→ Exercise directions:
Where a picture shows up in the listing below, omit it and output the rest exactly.

→ Extracted entries:
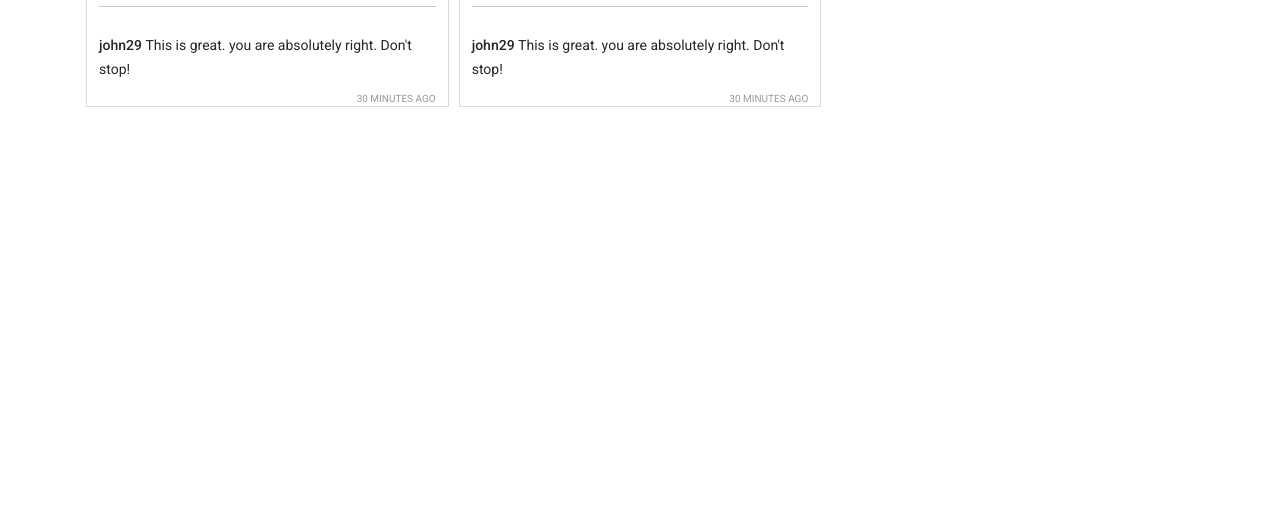
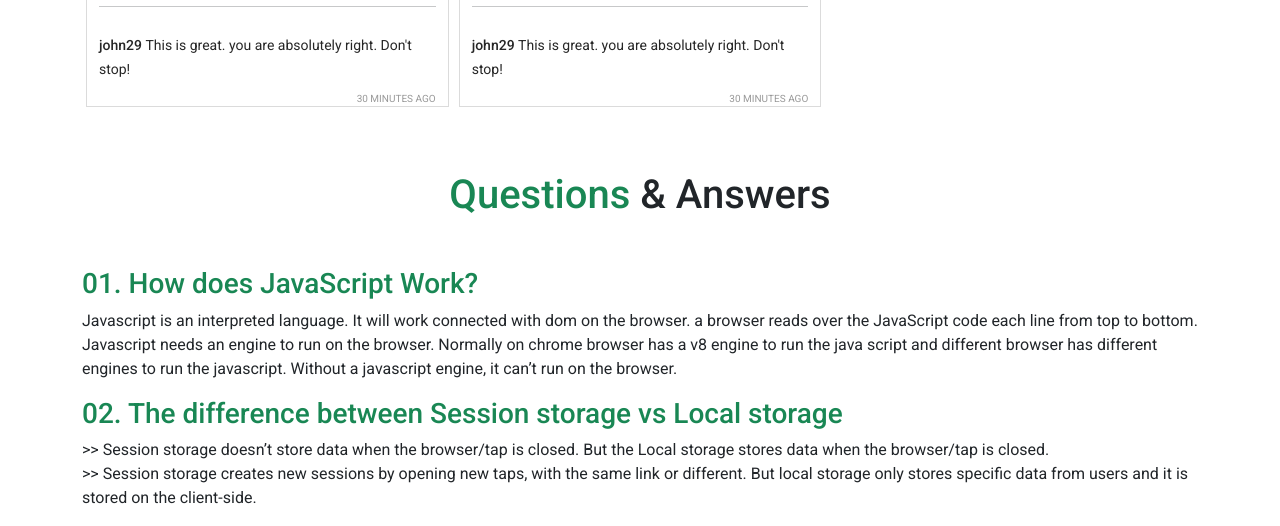
Before and after one commit to aliibnemasud/social-media-simple, a plain HTML site: page index.html in a window 1280 px wide. Shown: the part 1425-1951 px from the top of the page. Before the commit the page ends 1548 px from the top, so only its background shows below. Drawn offline with nearby package versions, Linux system fonts and the light colour scheme.

Commit message:
question and answer added to the html

```diff
--- a/index.html
+++ b/index.html
@@ -77,6 +77,23 @@
                 <h1>Reported posts</h1>
             </div>
         </main>
+        <!-- Question answers -->
+        <section class="container mt-5">
+            <h1 class="text-center my-5"><span class="text-success">Questions</span> & Answers</h1>
+            <div>
+                <h3 class="text-success">01. How does JavaScript Work?</h3>
+                <p>Javascript is an interpreted language. It will work connected with dom on the browser. a browser reads over the JavaScript code each line from top to bottom. Javascript needs an engine to run on the browser. Normally on chrome browser has a v8 engine to run the java script and different browser has different engines to run the javascript. Without a javascript engine, it can’t run on the browser.</p>
+            </div>
+
+            <div>
+                <h3 class="text-success">02. The difference between Session storage vs Local storage</h3>
+                <p> >> Session storage doesn’t store data when the browser/tap is closed. But the Local storage stores data when the browser/tap is closed. <br>
+
+                >> Session storage creates new sessions by opening new taps, with the same link or different. But local storage only stores specific data from users and it is stored on the client-side.</p>
+            </div>
+
+        </section>
+
         <footer></footer>
 
         <!-- add javascript  file  -->
```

→ Exercise result:
Before and after one commit to aliibnemasud/social-media-simple, a plain HTML site: page index.html in a window 1280 px wide. Shown: the part 1425-1951 px from the top of the page. Before the commit the page ends 1548 px from the top, so only its background shows below. Drawn offline with nearby package versions, Linux system fonts and the light colour scheme.

Commit message:
question and answer added to the html

```diff
--- a/index.html
+++ b/index.html
@@ -77,6 +77,23 @@
                 <h1>Reported posts</h1>
             </div>
         </main>
+        <!-- Question answers -->
+        <section class="container mt-5">
+            <h1 class="text-center my-5"><span class="text-success">Questions</span> & Answers</h1>
+            <div>
+                <h3 class="text-success">01. How does JavaScript Work?</h3>
+                <p>Javascript is an interpreted language. It will work connected with dom on the browser. a browser reads over the JavaScript code each line from top to bottom. Javascript needs an engine to run on the browser. Normally on chrome browser has a v8 engine to run the java script and different browser has different engines to run the javascript. Without a javascript engine, it can’t run on the browser.</p>
+            </div>
+
+            <div>
+                <h3 class="text-success">02. The difference between Session storage vs Local storage</h3>
+                <p> >> Session storage doesn’t store data when the browser/tap is closed. But the Local storage stores data when the browser/tap is closed. <br>
+
+                >> Session storage creates new sessions by opening new taps, with the same link or different. But local storage only stores specific data from users and it is stored on the client-side.</p>
+            </div>
+
+        </section>
+
         <footer></footer>
 
         <!-- add javascript  file  -->
```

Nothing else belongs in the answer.